[[ EXTRACTED ENTRIES, beginning ]]

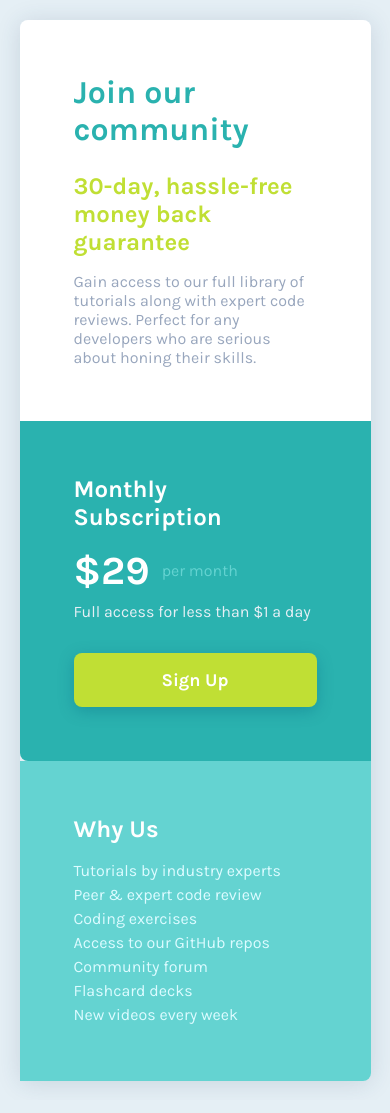
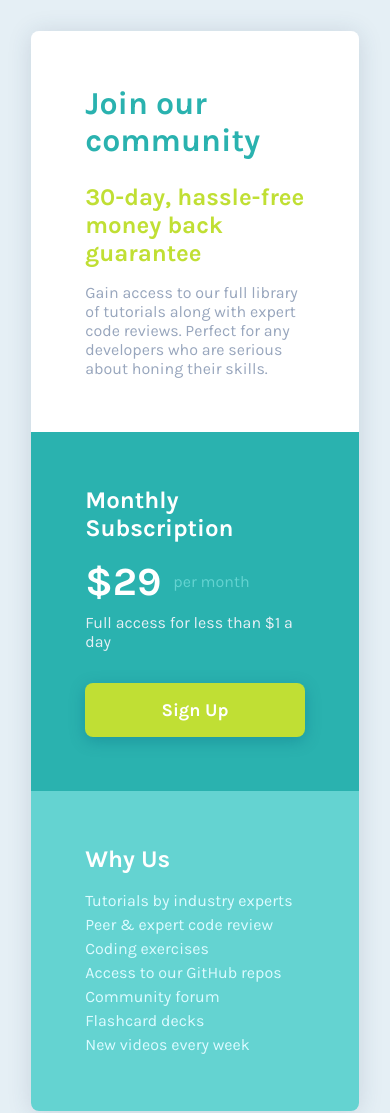
Before and after one commit to aluizamendes/frontendmentor-challenges, a plain HTML site: page single-price-grid-component/index.html in a window 390 px wide. Shown: the top 1113 px of the page. Drawn offline with Linux system fonts and the light colour scheme.

Commit message:
finished responsive

```diff
--- a/single-price-grid-component/style.css
+++ b/single-price-grid-component/style.css
@@ -147,7 +147,7 @@ right content
 
 @media (max-width: 800px) {
   .wrapper {
-    margin: 5%;
+    margin: 8%;
   }
 }
 
@@ -160,9 +160,14 @@ right content
 
   .top-content {
     grid-column: 1;
-    background-color: #fff;
-    padding: 54px;
-    border-radius: 8px 8px 0px 0px;
+  }
+
+  .left-content {
+    border-radius: 0px;
+  }
+
+  .right-content {
+    border-radius: 0px 0px 8px 8px;
   }
 
 }
```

[[ EXTRACTED ENTRIES, end ]]

**REQUIREMENT:** If an entry above holds a picture, leave that picture out and print the rest exactly.

**RESPONSE TO THE TASK:**
Before and after one commit to aluizamendes/frontendmentor-challenges, a plain HTML site: page single-price-grid-component/index.html in a window 390 px wide. Shown: the top 1113 px of the page. Drawn offline with Linux system fonts and the light colour scheme.

Commit message:
finished responsive

```diff
--- a/single-price-grid-component/style.css
+++ b/single-price-grid-component/style.css
@@ -147,7 +147,7 @@ right content
 
 @media (max-width: 800px) {
   .wrapper {
-    margin: 5%;
+    margin: 8%;
   }
 }
 
@@ -160,9 +160,14 @@ right content
 
   .top-content {
     grid-column: 1;
-    background-color: #fff;
-    padding: 54px;
-    border-radius: 8px 8px 0px 0px;
+  }
+
+  .left-content {
+    border-radius: 0px;
+  }
+
+  .right-content {
+    border-radius: 0px 0px 8px 8px;
   }
 
 }
```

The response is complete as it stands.